··· Records provided

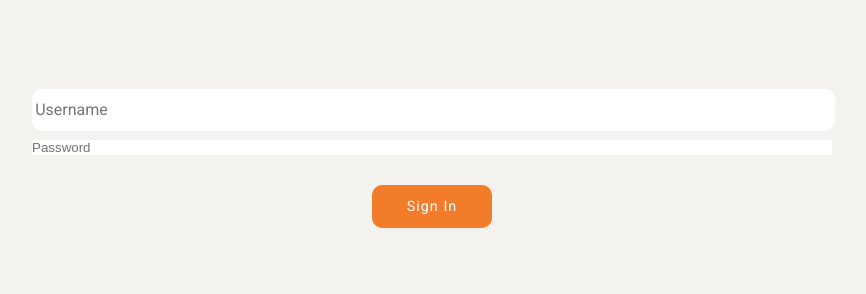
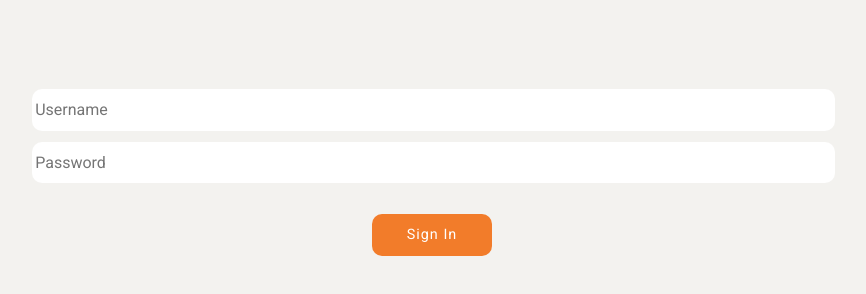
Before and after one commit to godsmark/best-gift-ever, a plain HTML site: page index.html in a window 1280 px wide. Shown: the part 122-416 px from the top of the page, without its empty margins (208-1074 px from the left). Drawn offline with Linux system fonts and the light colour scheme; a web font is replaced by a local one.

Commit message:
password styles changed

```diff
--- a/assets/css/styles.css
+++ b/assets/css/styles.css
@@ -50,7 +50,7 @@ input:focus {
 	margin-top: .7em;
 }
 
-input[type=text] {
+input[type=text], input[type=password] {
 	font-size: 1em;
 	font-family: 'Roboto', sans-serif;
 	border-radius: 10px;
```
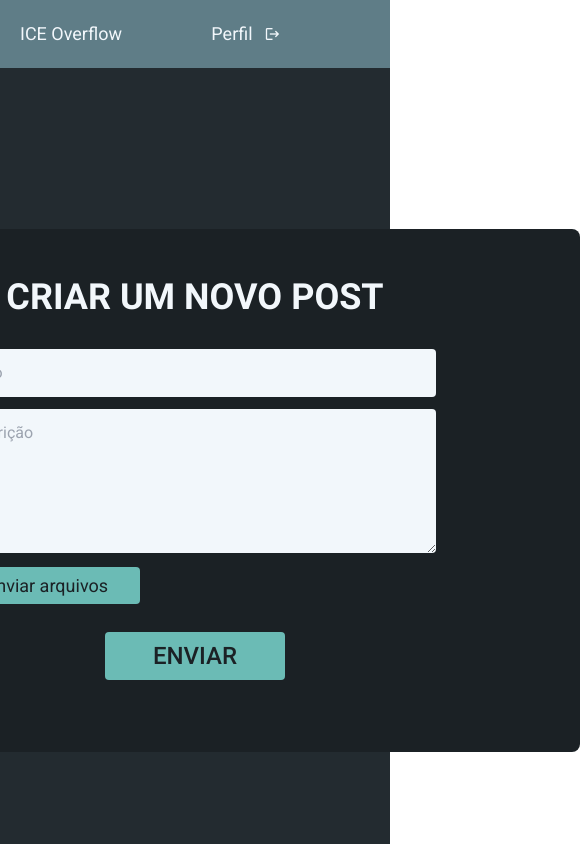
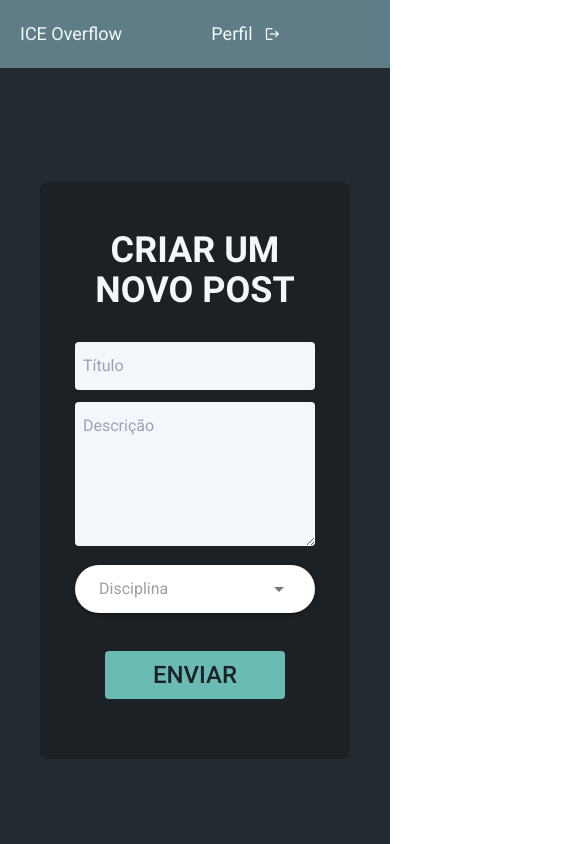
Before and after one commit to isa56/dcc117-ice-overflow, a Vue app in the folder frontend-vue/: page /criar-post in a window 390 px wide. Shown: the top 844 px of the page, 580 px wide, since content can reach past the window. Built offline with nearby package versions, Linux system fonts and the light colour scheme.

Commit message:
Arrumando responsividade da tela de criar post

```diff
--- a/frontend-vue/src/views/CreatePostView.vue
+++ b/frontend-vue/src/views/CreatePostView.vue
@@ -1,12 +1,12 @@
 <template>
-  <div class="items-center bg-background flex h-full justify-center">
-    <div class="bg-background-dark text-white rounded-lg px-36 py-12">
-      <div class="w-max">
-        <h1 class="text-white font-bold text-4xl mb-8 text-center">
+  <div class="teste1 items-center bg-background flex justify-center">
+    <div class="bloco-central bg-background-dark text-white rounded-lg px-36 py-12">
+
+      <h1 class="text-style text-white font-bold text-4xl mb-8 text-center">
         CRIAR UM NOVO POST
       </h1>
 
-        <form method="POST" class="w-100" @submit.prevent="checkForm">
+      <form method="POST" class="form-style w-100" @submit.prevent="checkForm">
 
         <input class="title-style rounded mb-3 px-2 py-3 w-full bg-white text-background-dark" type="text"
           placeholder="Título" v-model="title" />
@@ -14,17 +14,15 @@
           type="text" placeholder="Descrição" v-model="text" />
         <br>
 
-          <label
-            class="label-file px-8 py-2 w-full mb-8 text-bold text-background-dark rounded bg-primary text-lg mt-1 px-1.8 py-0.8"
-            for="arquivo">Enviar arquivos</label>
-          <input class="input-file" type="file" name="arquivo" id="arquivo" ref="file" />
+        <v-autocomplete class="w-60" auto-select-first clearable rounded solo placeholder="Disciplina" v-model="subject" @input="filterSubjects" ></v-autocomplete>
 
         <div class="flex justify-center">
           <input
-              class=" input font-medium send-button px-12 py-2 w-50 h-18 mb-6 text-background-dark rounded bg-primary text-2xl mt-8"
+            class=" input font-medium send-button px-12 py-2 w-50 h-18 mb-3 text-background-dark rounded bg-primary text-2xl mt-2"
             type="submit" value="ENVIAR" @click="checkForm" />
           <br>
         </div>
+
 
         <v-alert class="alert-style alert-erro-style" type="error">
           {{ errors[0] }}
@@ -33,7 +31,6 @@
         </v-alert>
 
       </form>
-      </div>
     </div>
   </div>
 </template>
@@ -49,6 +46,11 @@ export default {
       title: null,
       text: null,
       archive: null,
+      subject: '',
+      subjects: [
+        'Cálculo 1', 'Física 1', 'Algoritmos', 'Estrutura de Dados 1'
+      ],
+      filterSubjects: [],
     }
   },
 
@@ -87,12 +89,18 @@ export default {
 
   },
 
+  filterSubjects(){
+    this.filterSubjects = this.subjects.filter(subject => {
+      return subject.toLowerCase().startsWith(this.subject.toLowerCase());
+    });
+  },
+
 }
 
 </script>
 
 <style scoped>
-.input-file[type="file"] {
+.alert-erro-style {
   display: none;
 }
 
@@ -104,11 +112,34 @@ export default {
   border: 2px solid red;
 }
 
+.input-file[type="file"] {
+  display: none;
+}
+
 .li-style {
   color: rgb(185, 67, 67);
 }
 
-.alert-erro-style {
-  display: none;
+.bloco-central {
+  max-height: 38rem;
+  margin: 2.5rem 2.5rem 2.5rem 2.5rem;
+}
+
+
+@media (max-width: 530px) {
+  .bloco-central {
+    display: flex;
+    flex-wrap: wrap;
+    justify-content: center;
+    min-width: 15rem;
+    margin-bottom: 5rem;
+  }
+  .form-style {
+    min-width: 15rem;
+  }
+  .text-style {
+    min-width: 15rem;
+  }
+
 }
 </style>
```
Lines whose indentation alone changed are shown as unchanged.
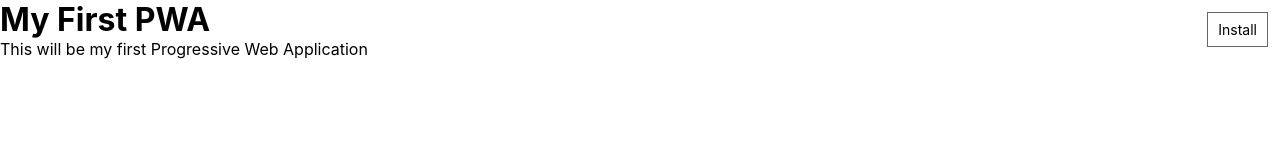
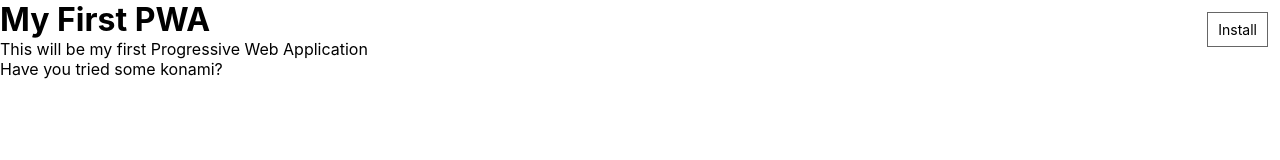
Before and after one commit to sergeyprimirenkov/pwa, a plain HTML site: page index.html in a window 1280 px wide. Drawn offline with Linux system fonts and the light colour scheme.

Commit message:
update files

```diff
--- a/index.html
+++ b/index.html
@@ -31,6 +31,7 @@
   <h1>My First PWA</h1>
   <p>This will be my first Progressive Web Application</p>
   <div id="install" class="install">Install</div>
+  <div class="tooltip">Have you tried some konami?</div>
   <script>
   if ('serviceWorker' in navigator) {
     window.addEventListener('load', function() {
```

······

▶ Required work:
Where the word "model" appears in a line of the entries, copy that line.

▶ Solution to this problem:
           placeholder="Título" v-model="title" />
           type="text" placeholder="Descrição" v-model="text" />
+        <v-autocomplete class="w-60" auto-select-first clearable rounded solo placeholder="Disciplina" v-model="subject" @input="filterSubjects" ></v-autocomplete>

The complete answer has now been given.